PAUL McCARTNEY: BACK IN THE U. S.
Review by Mark Wiechman
Stars: Paul McCartney
Director: Mark Haefeli
Audio: Dolby Surround 2.0 and 5.1, DTS
Video: Full Frame 1.33:1
Features: See Review
Studio: EMI Distribution
Length: 180 minutes
Release date: November 26, 2002
“Yesterday, all my troubles seemed so far away
Now it looks as though they're here to stay
Oh, I believe in yesterday…”
I, for one, am very disappointed in our new millennium so
far. No hover cars, computers still crash, many diseases elude cure, and war has
returned instead of retreated. But
fortunately, some things have not changed. Paul McCartney can strum a guitar and
sing Yesterday, and the song is still as moving now as it was almost
thirty years ago. There is not a dry eye in the house when he intones this
anthem of unrequited longing. Rock stars often forget how much these songs mean
to us. They not only capture a moment in time, but also express things we long
to express, and bring forth emotions we may have long since forgotten we had.
Every time I hear a Beatles song, I remember playing it for hours and never
wanting. You can take away
everything a person has to call their own, but leave him his music, and he will
It is hard to believe that George and John are gone, and
Sir Paul McCartney will be 64 soon. We will still need him, and hopefully
someone will still feed him. Who else is there, really? Every once in a while
the best composer is also the most commercially successful, and no one else is
close to the gracefully aging composer of Yesterday, Here There and
Everywhere, Let it Be, Hey Jude, Silly Love Songs---do I really have to go
This concert sounds fantastic and will satisfy most fans,
however, it has some technical shortcomings (see below) and cannot make up its
mind whether the show should be the focus or the backstage.
Something that caught my eye right away, and which Paul
comments on at the very beginning of the program, is how many young fans are
coming to see him. Their screams and signs pledging their undying devotion to
the man look like Beatlemania all over again. These young girls do not even
remember the John Lennon assassination because they were not born yet! But
here is Paul performing his best solo tunes and his best Beatles compositions,
many of which neither he nor the Beatles ever performed. As he said in a recent
interview, everyone was waiting to see what the next big thing after Beatles
would be, and it turned out to be---the Beatles #1 collection.
While his voice is darker and the high notes a little tough, it is still
a great performance.
One of the most touching moments is toward the end of the
concert, all the tears welling up in the eyes of the audience---and me---to hear
the finest composer of modern times sing the best-selling and most-recorded song
ever, Yesterday. The song he heard in a dream in 1965 is still just as
moving to millions as it was then.

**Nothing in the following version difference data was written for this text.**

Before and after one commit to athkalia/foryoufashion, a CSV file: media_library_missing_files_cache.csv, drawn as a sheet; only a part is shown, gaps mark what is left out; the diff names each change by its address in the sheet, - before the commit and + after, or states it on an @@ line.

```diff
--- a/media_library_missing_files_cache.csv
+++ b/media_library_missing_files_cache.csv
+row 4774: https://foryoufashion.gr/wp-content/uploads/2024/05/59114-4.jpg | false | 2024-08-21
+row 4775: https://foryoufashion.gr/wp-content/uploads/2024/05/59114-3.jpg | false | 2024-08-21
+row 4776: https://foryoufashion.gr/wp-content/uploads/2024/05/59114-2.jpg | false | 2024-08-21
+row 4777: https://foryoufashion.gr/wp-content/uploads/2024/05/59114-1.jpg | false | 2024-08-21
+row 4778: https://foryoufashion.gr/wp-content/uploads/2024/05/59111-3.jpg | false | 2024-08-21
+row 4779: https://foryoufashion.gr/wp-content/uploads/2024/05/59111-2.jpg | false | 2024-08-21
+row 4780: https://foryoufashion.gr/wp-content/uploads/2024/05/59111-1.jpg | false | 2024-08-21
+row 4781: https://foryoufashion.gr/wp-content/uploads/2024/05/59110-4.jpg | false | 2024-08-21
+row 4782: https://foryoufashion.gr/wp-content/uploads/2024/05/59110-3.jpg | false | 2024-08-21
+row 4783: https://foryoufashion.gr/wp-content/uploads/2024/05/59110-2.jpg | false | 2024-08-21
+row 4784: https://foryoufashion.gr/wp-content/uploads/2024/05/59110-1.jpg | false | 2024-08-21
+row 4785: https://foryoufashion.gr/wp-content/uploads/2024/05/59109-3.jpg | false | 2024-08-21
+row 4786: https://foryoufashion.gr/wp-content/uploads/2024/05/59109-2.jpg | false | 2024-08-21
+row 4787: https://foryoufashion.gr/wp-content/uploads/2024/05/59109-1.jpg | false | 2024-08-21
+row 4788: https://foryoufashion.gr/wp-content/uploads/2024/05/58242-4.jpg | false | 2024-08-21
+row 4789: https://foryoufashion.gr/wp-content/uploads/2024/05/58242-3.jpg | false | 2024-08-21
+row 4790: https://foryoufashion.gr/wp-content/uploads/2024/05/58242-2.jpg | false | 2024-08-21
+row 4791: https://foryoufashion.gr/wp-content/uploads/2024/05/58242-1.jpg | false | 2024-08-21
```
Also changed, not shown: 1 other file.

It could also be said that the song's success
meant McCartney's true ascent in the Beatles and ended their perception of
themselves as a white R & B combo.

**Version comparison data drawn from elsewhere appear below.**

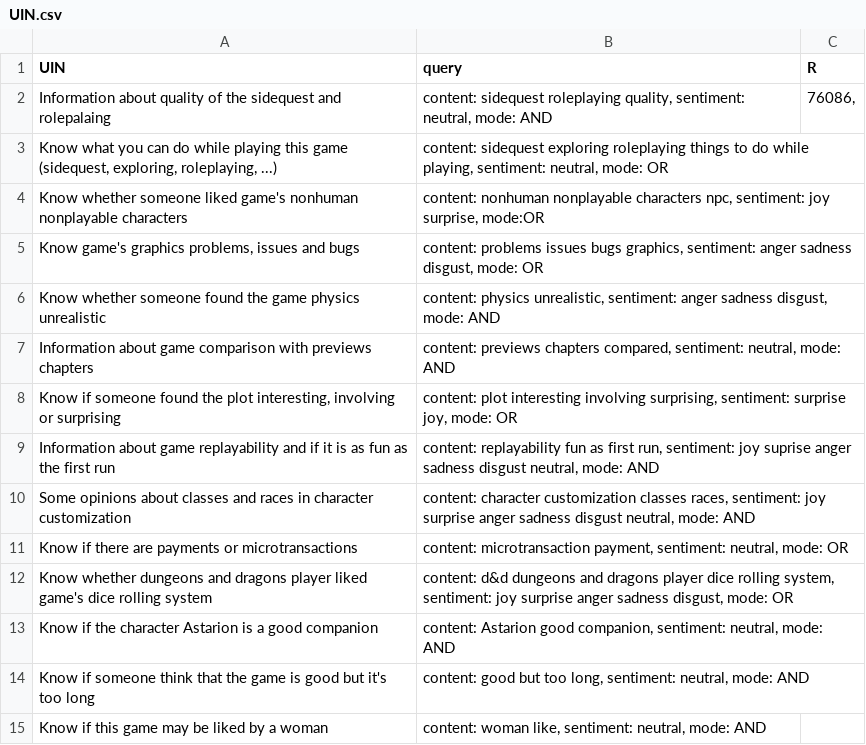
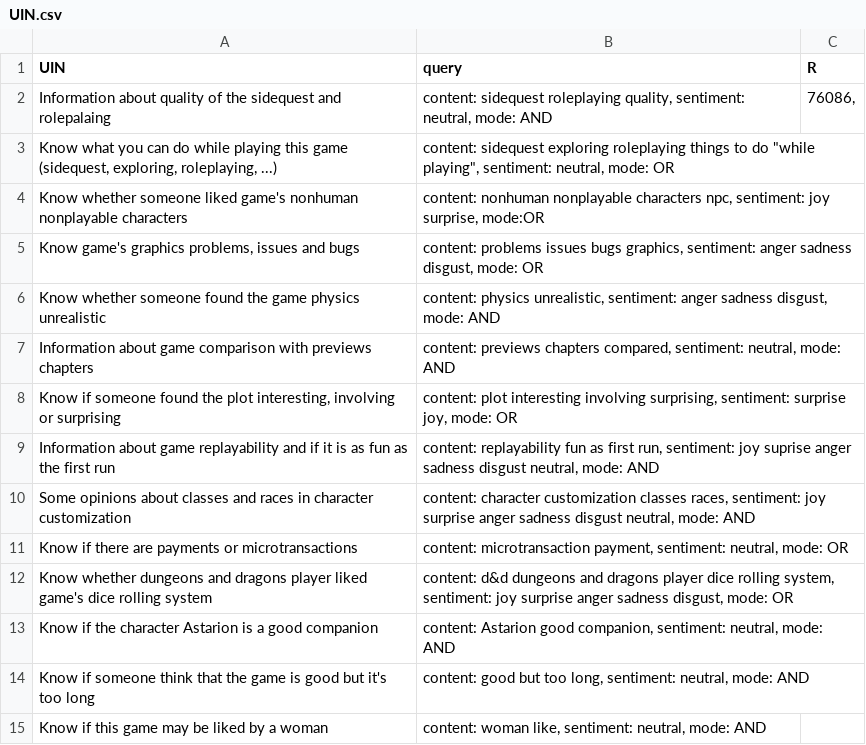
Before and after one commit to dennyciccia/full-text-search-engine, a CSV file: benchmark/UIN.csv, drawn as a sheet.

```diff
--- a/benchmark/UIN.csv
+++ b/benchmark/UIN.csv
@@ -2,3 +2,3 @@ UIN; query; R
 Information about quality of the sidequest and rolepalaing; content: sidequest roleplaying quality, sentiment: neutral, mode: AND; 76086,
-Know what you can do while playing this game (sidequest, exploring, roleplaying, ...); content: sidequest exploring roleplaying things to do while playing, sentiment: neutral, mode: OR;
+Know what you can do while playing this game (sidequest, exploring, roleplaying, ...); content: sidequest exploring roleplaying things to do "while playing", sentiment: neutral, mode: OR;
 Know whether someone liked game's nonhuman nonplayable characters; content: nonhuman nonplayable characters npc, sentiment: joy surprise, mode:OR;
```
Also changed, not shown: 1 other file.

Hello/Goodbye, Jet, All My Loving, Live & Let Die, Coming Up,
Blackbird, We Can Work it Out, Here, There, & Everywhere, Eleanor Rigby,
Matchbox, Loving Flame, Fool on the Hill, Getting Better, Here Today/Something,
Band on the Run, Let Me Roll it, Back in the USSR, My Love, Maybe I'm Amazed,
Freedom, Let it Be, Hey Jude, Can't Buy Me Love, Lady Madonna, Long &
Winding Road, Yesterday, Sgt. Pepper's (reprise)/The End, I Saw Her Standing
It is hard to believe how poor the video quality is,
especially in shots of the audience where the light is poor. It does not ruin
the whole show of course, it is just hard to imagine why McCartney---the
executive producer-would allow such poor production. When watched after such
gorgeously filmed concerts such as the Yes Symphonic or the House of
Yes DVDs, you will notice the huge difference. Even the Woodstock DVD
looks better! I can only hope this
was done on purpose to give it a "vintage" look.
The Dolby Digital 5.1 and DTS presentations are loud and
the mix of the instruments and vocals are excellent. The musicians all sing backup wonderfully.
Not four stars because some of the tunes sound like they are only in
stereo, and this may have been caused by the constant interruption of the show
with more backstage footage, some of which is shown simultaneously with the
concert, to the detriment of both.
Most of the back stage stuff will only be interesting to
die hard fans. Haven't we seen all
this before in a dozen other music DVDs? The
"secret website" which you can access through DVD-ROM is interesting
because it has more songs, but why didn't they just put them on the DVD?
And you have to choose "special features" to pick which songs
you want. Why make this difficult?
And of course we have Paul introducing each section of the DVD, an
annoying feature of many concerts.